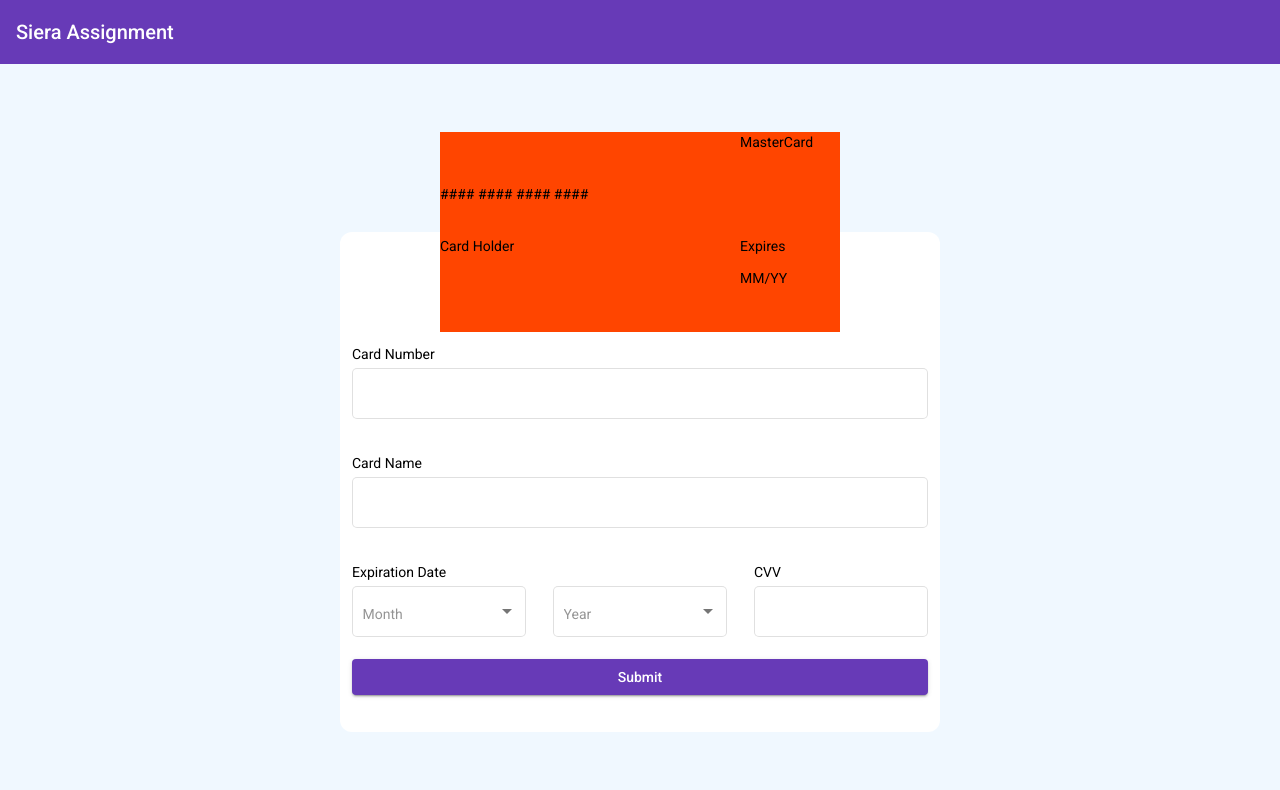
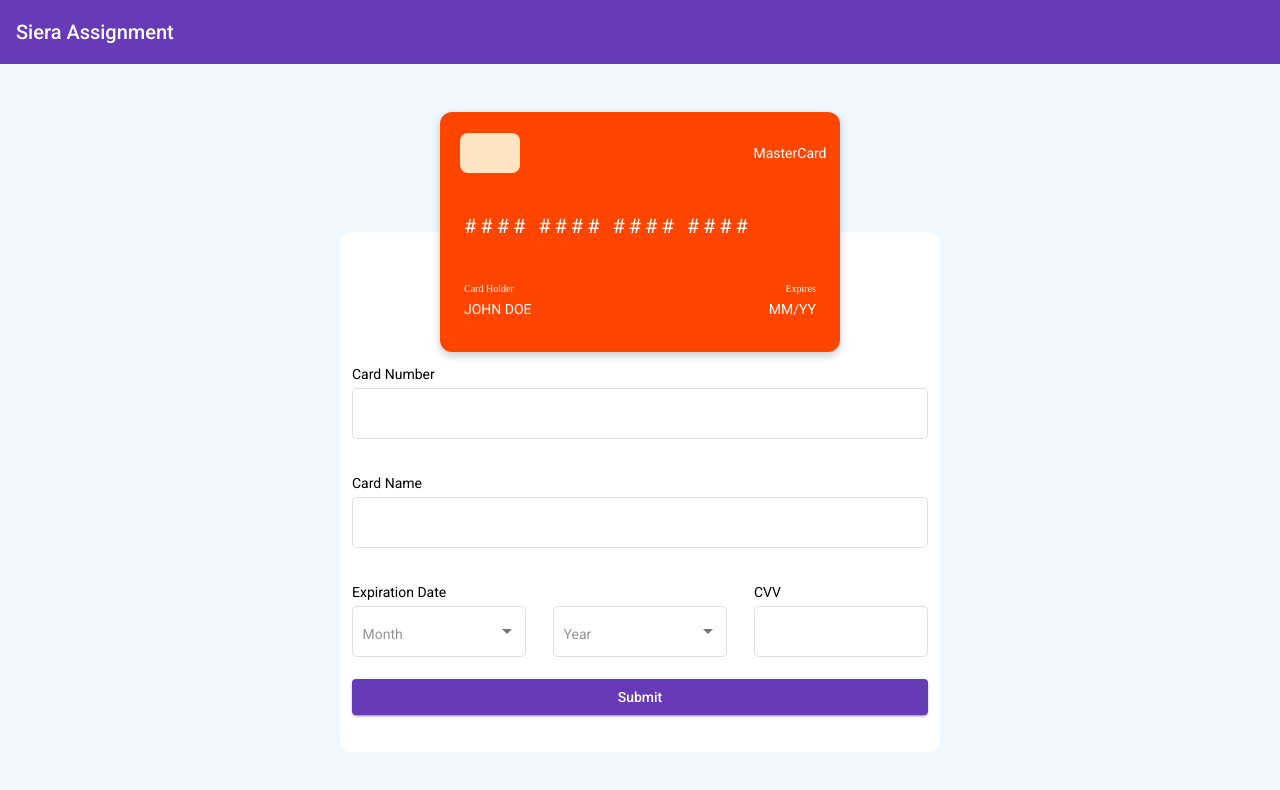
Before and after one commit to tushar-js/siera, an Angular app: page / in a window 1280 px wide. Shown: the top 790 px of the page. Built offline with nearby package versions, Linux system fonts and the light colour scheme.

Commit message:
CSS changes in card

```diff
--- a/src/app/card-form/card-form.component.html
+++ b/src/app/card-form/card-form.component.html
@@ -1,13 +1,17 @@
 <section>
-    <div class="hologram"></div>
-    <div class="logo">MasterCard</div>
+    <div class="hologram">
+        <div></div>
+    </div>
+    <div class="logo">
+        <div>MasterCard</div>
+    </div>
     <div class="cardNum">{{cardNumberField.value | cardMask}}</div>
     <div class="cardHolder">
-        Card Holder
-        {{cardNameField.value | uppercase}}
+        <p class="subtitle">Card Holder</p>
+        <p>{{(cardNameField.value || 'JOHN DOE') | uppercase}}</p>
     </div>
     <div class="expires">
-        <p>Expires</p>
+        <p class="subtitle">Expires</p>
         <p>MM/YY</p>
     </div>
 </section>
--- a/src/app/card-form/card-form.component.scss
+++ b/src/app/card-form/card-form.component.scss
@@ -1,12 +1,16 @@
 $default-margin: 12px;
-$overlap: 100px;
+$card-margin: 24px;
+$overlap: 120px;
 
 section {
     background-color: orangered;
-    height: 200px;
+    color: white;
+    height: ($overlap*2);
     width: 400px;
     margin-bottom: -$overlap;
     z-index: 2;
+    border-radius: 12px;box-shadow: 0 4px 8px 0 rgba(0,0,0,0.2);
+    transition: 0.3s;
 
     display: grid;
     grid-template-columns: 100px 200px 100px;
@@ -18,18 +22,52 @@ section {
 
     & .hologram {
         grid-area: hologram;
+        display: flex;
+        align-items: center;
+        justify-content: center;
+        & div {
+            height: 40px;
+            width: 60px;
+            background-color: bisque;
+            border-radius: 8px;
+        }
     }
     & .logo {
         grid-area: logo;
+        display: flex;
+        align-items: center;
+        justify-content: center;
     }
     & .cardNum {
         grid-area: cardNum;
+        display: flex;
+        justify-content: flex-start;
+        align-items: center;
+        margin-left: $card-margin;
+        font-size: 20px;
+        letter-spacing: 4px;
     }
     & .cardHolder {
         grid-area: cardHolder;
+        display: flex;
+        flex-direction: column;
+        justify-content: center;
+        align-items: flex-start;
+        margin-left: $card-margin;
     }
     & .expires {
         grid-area: expires;
+        display: flex;
+        flex-direction: column;
+        justify-content: center;
+        align-items: flex-end;
+        margin-right: $card-margin;
+    }
+
+    & .subtitle {
+        font-size: 10px;
+        margin-bottom: 0px;
+        font-family: "Times New Roman", Times, serif;
     }
 
 }
```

▬▬▬▬▬▬

→ **YOUR GOAL**: Count up the lines above that include the string "section" and report nothing but that number.

→ **EXERCISE ANSWER**: 4